Information supplied —
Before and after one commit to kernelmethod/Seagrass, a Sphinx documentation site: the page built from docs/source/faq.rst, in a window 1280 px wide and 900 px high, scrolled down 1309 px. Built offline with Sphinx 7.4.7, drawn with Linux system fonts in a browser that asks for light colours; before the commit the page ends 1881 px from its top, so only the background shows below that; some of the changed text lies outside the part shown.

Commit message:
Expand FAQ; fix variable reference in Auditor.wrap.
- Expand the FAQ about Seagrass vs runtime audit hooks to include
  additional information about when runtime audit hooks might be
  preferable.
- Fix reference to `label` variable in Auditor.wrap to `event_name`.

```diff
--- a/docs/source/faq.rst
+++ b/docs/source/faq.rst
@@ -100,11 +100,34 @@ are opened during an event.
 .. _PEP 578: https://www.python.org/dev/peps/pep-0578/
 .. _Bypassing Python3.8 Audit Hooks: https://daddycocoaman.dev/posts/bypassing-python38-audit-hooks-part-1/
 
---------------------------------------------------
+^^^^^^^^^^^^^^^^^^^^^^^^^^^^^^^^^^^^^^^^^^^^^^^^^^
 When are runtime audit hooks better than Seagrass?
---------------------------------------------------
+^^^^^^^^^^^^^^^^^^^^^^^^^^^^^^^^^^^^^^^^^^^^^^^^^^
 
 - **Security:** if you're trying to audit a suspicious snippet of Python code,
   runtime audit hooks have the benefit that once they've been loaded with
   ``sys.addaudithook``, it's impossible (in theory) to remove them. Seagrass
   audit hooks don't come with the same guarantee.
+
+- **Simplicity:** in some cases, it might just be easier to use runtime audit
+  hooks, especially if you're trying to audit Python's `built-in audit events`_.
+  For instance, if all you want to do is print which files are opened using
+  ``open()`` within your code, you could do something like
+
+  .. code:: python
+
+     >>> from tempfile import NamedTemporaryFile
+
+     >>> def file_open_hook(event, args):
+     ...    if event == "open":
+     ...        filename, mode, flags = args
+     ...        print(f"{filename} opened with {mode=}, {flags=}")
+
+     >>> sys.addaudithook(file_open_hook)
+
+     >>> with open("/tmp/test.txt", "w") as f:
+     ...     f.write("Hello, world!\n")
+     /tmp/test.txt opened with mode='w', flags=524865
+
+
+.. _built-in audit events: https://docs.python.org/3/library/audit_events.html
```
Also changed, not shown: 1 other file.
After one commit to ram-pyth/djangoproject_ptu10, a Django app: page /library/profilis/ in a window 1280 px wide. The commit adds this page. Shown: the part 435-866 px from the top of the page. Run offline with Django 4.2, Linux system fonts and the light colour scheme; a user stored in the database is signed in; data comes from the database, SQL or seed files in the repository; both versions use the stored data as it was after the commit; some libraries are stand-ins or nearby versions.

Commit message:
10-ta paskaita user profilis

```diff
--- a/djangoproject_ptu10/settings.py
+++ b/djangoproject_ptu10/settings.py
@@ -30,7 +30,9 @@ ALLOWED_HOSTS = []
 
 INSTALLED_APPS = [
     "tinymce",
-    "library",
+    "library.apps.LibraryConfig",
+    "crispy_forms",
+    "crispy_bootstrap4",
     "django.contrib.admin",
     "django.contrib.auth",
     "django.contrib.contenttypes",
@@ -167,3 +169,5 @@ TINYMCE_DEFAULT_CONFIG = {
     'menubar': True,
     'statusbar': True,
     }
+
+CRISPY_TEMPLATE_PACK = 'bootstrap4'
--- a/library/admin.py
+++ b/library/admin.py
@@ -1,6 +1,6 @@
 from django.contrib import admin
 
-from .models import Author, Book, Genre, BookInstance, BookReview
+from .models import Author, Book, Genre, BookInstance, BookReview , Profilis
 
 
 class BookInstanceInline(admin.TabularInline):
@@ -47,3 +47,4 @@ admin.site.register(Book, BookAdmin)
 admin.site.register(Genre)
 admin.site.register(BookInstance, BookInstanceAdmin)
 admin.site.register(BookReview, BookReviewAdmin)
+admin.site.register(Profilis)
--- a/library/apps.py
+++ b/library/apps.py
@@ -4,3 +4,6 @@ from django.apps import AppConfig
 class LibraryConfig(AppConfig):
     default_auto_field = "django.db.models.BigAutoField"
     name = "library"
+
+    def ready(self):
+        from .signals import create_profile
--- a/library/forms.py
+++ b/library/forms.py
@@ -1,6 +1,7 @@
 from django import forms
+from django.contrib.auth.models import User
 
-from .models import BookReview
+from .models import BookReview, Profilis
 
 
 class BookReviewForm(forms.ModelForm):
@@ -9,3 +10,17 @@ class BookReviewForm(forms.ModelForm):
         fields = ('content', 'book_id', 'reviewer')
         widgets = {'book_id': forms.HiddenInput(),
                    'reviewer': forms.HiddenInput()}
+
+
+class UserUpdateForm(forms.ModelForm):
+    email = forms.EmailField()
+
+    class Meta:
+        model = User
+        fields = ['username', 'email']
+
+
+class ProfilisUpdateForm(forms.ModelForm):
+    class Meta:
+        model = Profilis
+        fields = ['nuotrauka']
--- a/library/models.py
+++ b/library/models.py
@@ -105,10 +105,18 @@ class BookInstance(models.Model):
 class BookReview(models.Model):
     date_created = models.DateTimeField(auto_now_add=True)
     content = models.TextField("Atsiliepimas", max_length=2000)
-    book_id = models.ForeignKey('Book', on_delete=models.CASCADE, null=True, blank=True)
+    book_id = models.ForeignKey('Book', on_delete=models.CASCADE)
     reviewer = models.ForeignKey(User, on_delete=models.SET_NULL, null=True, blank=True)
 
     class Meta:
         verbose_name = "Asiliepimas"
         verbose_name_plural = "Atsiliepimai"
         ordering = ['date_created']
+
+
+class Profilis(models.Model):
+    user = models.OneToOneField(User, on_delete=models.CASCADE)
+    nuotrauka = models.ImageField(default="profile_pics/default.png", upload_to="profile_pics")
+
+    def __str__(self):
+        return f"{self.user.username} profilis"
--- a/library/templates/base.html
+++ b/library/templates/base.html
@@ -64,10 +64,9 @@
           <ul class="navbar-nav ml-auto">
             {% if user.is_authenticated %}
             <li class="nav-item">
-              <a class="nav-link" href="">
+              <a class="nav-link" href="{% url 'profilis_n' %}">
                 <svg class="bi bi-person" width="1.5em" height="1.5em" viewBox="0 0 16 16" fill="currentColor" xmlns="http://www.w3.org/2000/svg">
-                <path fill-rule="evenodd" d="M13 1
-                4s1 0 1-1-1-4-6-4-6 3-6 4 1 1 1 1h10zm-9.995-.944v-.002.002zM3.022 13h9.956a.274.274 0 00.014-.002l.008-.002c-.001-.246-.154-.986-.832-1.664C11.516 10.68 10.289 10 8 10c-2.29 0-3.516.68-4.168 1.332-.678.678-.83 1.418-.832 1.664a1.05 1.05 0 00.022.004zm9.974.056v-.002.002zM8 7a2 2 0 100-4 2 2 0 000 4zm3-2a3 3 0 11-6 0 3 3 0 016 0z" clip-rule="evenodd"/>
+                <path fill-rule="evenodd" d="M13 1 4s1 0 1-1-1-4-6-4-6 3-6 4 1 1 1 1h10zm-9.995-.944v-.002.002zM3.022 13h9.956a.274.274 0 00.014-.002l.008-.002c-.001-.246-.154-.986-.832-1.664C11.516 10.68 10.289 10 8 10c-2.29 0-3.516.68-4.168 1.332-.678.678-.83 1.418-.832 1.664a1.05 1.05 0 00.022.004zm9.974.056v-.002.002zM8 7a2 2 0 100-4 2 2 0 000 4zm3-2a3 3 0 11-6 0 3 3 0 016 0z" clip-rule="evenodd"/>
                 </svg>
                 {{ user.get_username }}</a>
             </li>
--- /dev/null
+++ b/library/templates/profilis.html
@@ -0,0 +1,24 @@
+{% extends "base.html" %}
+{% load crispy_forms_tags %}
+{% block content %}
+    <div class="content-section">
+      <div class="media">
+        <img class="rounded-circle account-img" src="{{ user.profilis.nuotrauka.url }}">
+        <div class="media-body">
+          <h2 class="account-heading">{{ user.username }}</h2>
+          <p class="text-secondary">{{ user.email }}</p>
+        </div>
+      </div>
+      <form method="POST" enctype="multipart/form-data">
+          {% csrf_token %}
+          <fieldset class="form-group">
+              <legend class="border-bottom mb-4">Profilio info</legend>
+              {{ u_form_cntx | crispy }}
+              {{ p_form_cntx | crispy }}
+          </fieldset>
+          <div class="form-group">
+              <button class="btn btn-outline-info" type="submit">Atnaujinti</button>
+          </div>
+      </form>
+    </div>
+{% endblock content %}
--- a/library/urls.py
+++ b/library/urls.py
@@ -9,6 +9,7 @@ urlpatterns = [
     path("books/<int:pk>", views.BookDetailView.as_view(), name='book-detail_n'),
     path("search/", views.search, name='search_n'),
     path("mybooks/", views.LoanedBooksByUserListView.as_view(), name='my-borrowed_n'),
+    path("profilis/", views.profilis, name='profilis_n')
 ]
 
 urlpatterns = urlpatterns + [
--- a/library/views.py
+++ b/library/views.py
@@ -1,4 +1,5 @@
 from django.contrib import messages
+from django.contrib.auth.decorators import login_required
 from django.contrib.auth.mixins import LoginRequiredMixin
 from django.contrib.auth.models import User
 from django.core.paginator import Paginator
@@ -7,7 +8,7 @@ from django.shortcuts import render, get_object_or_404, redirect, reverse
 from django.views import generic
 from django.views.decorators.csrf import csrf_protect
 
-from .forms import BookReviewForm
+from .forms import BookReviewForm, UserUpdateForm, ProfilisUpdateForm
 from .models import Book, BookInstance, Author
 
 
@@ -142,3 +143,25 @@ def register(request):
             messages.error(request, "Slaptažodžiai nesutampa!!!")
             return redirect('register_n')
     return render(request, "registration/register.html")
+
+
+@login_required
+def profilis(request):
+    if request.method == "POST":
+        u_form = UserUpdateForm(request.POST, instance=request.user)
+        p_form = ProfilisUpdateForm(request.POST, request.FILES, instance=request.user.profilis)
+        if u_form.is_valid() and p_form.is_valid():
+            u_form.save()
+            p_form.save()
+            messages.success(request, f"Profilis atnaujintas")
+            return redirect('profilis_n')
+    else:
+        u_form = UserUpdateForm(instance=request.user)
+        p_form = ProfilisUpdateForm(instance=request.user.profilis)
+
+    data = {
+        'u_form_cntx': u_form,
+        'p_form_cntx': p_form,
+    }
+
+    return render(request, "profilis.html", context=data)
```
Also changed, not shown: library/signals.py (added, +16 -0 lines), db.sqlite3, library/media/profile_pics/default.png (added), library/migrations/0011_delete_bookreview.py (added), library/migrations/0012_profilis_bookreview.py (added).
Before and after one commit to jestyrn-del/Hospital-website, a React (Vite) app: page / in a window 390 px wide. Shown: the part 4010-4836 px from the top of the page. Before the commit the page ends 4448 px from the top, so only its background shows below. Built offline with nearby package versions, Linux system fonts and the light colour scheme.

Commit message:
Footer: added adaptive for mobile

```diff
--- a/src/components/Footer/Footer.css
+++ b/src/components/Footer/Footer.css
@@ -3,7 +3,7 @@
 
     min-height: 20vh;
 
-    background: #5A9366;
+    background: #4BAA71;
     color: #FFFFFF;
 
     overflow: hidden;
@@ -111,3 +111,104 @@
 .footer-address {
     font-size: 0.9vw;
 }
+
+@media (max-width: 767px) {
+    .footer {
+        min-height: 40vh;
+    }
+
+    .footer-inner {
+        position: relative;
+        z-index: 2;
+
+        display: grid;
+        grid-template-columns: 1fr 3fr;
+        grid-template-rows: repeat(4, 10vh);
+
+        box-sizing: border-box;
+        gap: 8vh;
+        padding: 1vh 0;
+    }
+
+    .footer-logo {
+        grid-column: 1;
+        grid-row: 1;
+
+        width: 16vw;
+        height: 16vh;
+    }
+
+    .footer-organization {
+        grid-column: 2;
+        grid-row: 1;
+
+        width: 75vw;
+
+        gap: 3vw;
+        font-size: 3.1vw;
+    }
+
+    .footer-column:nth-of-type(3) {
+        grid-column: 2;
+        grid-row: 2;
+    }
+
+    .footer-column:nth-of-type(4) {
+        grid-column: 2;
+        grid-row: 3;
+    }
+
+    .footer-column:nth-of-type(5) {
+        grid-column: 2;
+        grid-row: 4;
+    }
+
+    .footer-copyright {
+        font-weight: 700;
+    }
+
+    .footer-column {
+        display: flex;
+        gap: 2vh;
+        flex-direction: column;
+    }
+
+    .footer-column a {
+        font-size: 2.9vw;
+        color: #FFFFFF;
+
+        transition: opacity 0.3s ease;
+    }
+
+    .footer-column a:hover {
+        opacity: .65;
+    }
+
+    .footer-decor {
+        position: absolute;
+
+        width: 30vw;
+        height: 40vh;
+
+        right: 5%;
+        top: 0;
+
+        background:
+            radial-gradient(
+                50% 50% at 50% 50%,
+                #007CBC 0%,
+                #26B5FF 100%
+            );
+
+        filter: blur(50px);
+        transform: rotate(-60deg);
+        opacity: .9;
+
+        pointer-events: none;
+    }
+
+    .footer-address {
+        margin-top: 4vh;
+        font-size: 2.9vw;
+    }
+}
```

Task to complete — Write out each line of the data that holds the string "media".

Exercise solution —
+      <div class="media">
+        <div class="media-body">
Also changed, not shown: library/signals.py (added, +16 -0 lines), db.sqlite3, library/media/profile_pics/default.png (added), library/migrations/0011_delete_bookreview.py (added), library/migrations/0012_profilis_bookreview.py (added).
+@media (max-width: 767px) {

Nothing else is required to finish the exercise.